Requirement: From the material below, return every line that includes "todos".

Source data:
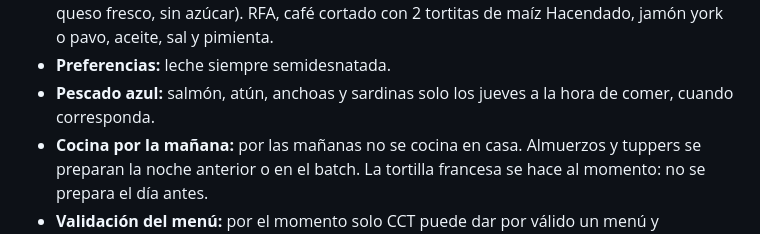
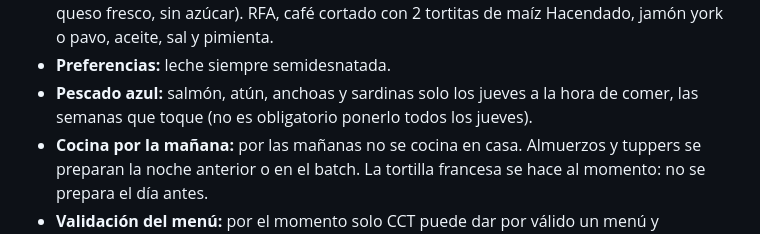
Before and after one commit to colladoterroba-desing/AgenteMenu, a Markdown page: docs/REQUISITOS.md, the part around the change. GitHub-like rendering.

Commit message:
Aclarar la norma del pescado azul: solo las semanas que toque
Co-Authored-By: Claude Opus 5.5 <noreply@anthropic.com>
Claude-Session: https://claude.ai/code/session_019tfsX75zw3PbnYPGjBbfLP

```diff
--- a/docs/REQUISITOS.md
+++ b/docs/REQUISITOS.md
@@ -24,7 +24,7 @@ Crear un agente que tenga en cuenta las características, gustos y limitaciones
 - **Tuppers de oficina (L, M y X):** RFA, frío; CCT, para recalentar. Propuesta en [propuestas/tuppers-oficina.md](propuestas/tuppers-oficina.md).
 - **Desayunos habituales (todos los días):** AFC, vaso de leche con 1 cucharada de Nesquik y 8 galletas tostadas Animadas Hacendado. RFC, café solo y almuerzo para el colegio (L-V). CCT, café cortado con tostada de pan, aceite y azúcar (propuesta: pan integral con tomate y queso fresco, sin azúcar). RFA, café cortado con 2 tortitas de maíz Hacendado, jamón york o pavo, aceite, sal y pimienta.
 - **Preferencias:** leche siempre semidesnatada.
-- **Pescado azul:** salmón, atún, anchoas y sardinas solo los jueves a la hora de comer, cuando corresponda.
+- **Pescado azul:** salmón, atún, anchoas y sardinas solo los jueves a la hora de comer, las semanas que toque (no es obligatorio ponerlo todos los jueves).
 - **Cocina por la mañana:** por las mañanas no se cocina en casa. Almuerzos y tuppers se preparan la noche anterior o en el batch. La tortilla francesa se hace al momento: no se prepara el día antes.
 - **Validación del menú:** por el momento solo CCT puede dar por válido un menú y publicarlo. Puede pedir cambios antes de validarlo; cualquier cambio devuelve el menú a borrador.
 
```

Written answer:
 - **Desayunos habituales (todos los días):** AFC, vaso de leche con 1 cucharada de Nesquik y 8 galletas tostadas Animadas Hacendado. RFC, café solo y almuerzo para el colegio (L-V). CCT, café cortado con tostada de pan, aceite y azúcar (propuesta: pan integral con tomate y queso fresco, sin azúcar). RFA, café cortado con 2 tortitas de maíz Hacendado, jamón york o pavo, aceite, sal y pimienta.
+- **Pescado azul:** salmón, atún, anchoas y sardinas solo los jueves a la hora de comer, las semanas que toque (no es obligatorio ponerlo todos los jueves).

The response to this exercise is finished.